***** Data under study *****

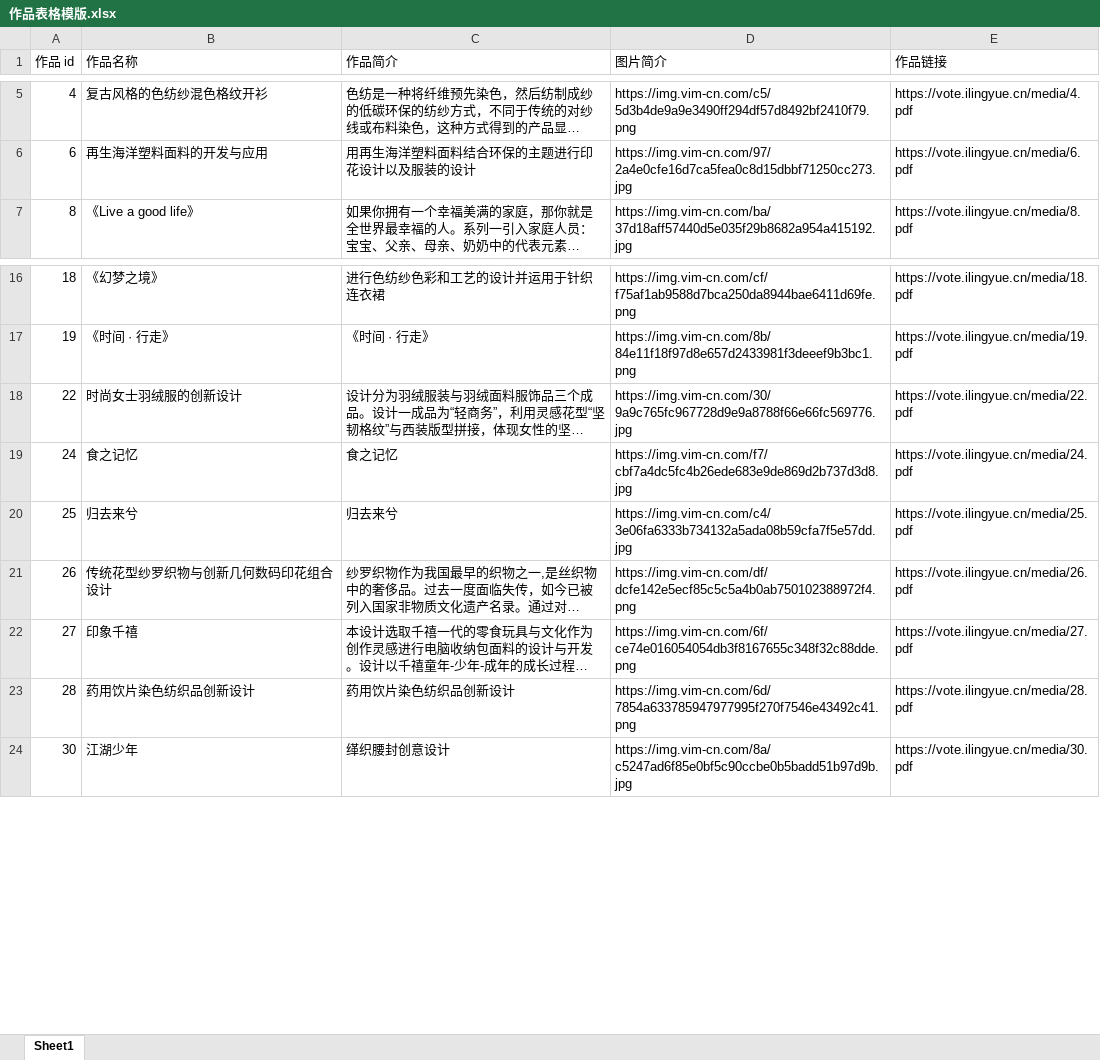
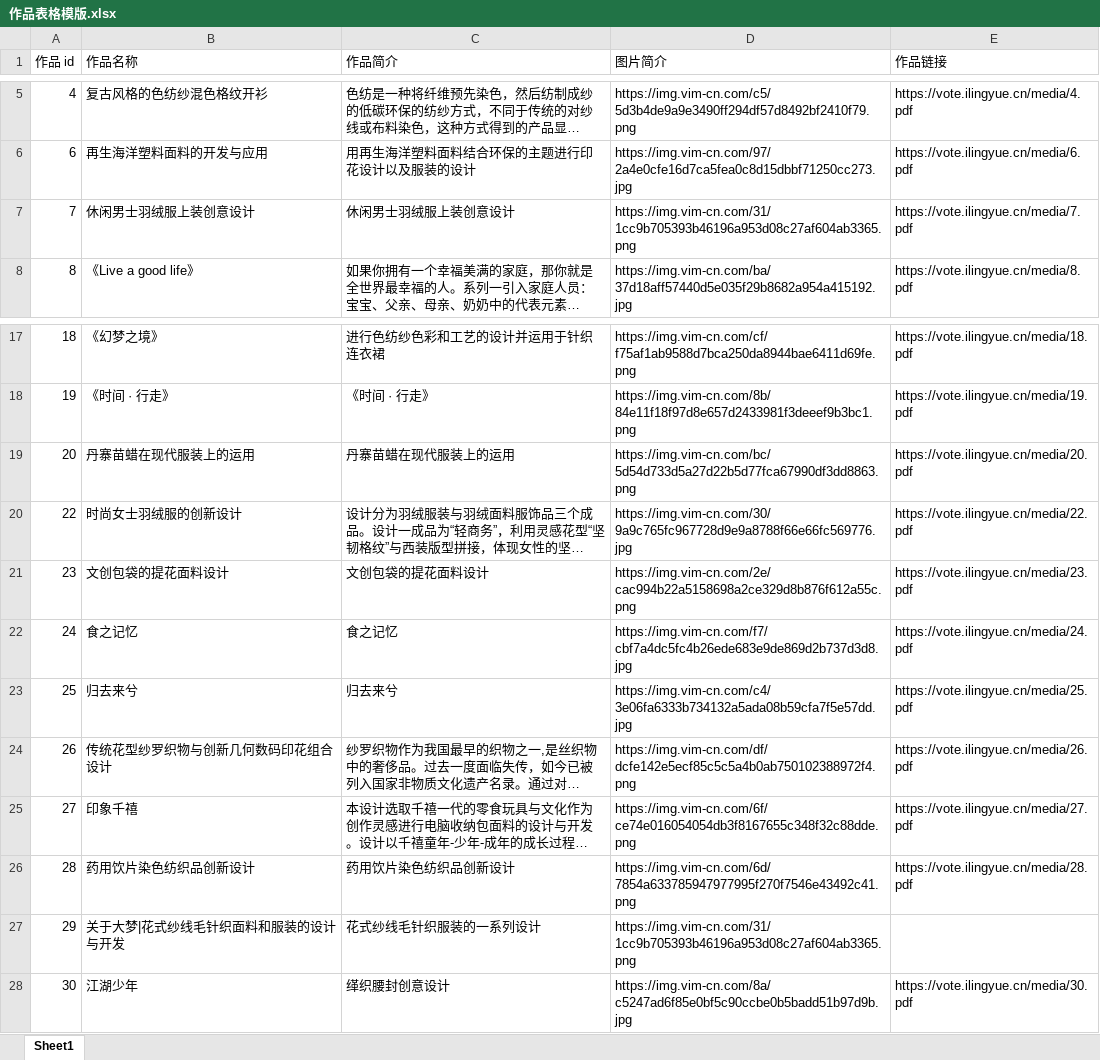
Before and after one commit to DCMMC/mp-vote, an Excel workbook: 作品表格模版.xlsx, sheet Sheet1, drawn as a sheet; only a part is shown, gaps mark what is left out; long unchanged cells end in …; values as stored, in another font and other column widths than the file's, no borders; the diff names each change by its address in the sheet, - before the commit and + after, or states it on an @@ line.

```diff
--- a/作品表格模版.xlsx (sheet Sheet1)
+++ b/作品表格模版.xlsx (sheet Sheet1)
+row 7: 7 | 休闲男士羽绒服上装创意设计 | 休闲男士羽绒服上装创意设计 | https://img.vim-cn.com/31/1cc9b705393b46196a953d08c27af604ab3365.png | https://vote.ilingyue.cn/media/7.pdf
+row 19: 20 | 丹寨苗蜡在现代服装上的运用 | 丹寨苗蜡在现代服装上的运用 | https://img.vim-cn.com/bc/5d54d733d5a27d22b5d77fca67990df3dd8863.png | https://vote.ilingyue.cn/media/20.pdf
+row 21: 23 | 文创包袋的提花面料设计 | 文创包袋的提花面料设计 | https://img.vim-cn.com/2e/cac994b22a5158698a2ce329d8b876f612a55c.png | https://vote.ilingyue.cn/media/23.pdf
+row 27: 29 | 关于大梦|花式纱线毛针织面料和服装的设计与开发 | 花式纱线毛针织服装的一系列设计 | https://img.vim-cn.com/31/1cc9b705393b46196a953d08c27af604ab3365.png
```
Also changed, not shown: 5 other files.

*****

▸ Work item
Set down all of the data word for word; no pictures belong in it.

▸ Exercise answer
Before and after one commit to DCMMC/mp-vote, an Excel workbook: 作品表格模版.xlsx, sheet Sheet1, drawn as a sheet; only a part is shown, gaps mark what is left out; long unchanged cells end in …; values as stored, in another font and other column widths than the file's, no borders; the diff names each change by its address in the sheet, - before the commit and + after, or states it on an @@ line.

```diff
--- a/作品表格模版.xlsx (sheet Sheet1)
+++ b/作品表格模版.xlsx (sheet Sheet1)
+row 7: 7 | 休闲男士羽绒服上装创意设计 | 休闲男士羽绒服上装创意设计 | https://img.vim-cn.com/31/1cc9b705393b46196a953d08c27af604ab3365.png | https://vote.ilingyue.cn/media/7.pdf
+row 19: 20 | 丹寨苗蜡在现代服装上的运用 | 丹寨苗蜡在现代服装上的运用 | https://img.vim-cn.com/bc/5d54d733d5a27d22b5d77fca67990df3dd8863.png | https://vote.ilingyue.cn/media/20.pdf
+row 21: 23 | 文创包袋的提花面料设计 | 文创包袋的提花面料设计 | https://img.vim-cn.com/2e/cac994b22a5158698a2ce329d8b876f612a55c.png | https://vote.ilingyue.cn/media/23.pdf
+row 27: 29 | 关于大梦|花式纱线毛针织面料和服装的设计与开发 | 花式纱线毛针织服装的一系列设计 | https://img.vim-cn.com/31/1cc9b705393b46196a953d08c27af604ab3365.png
```
Also changed, not shown: 5 other files.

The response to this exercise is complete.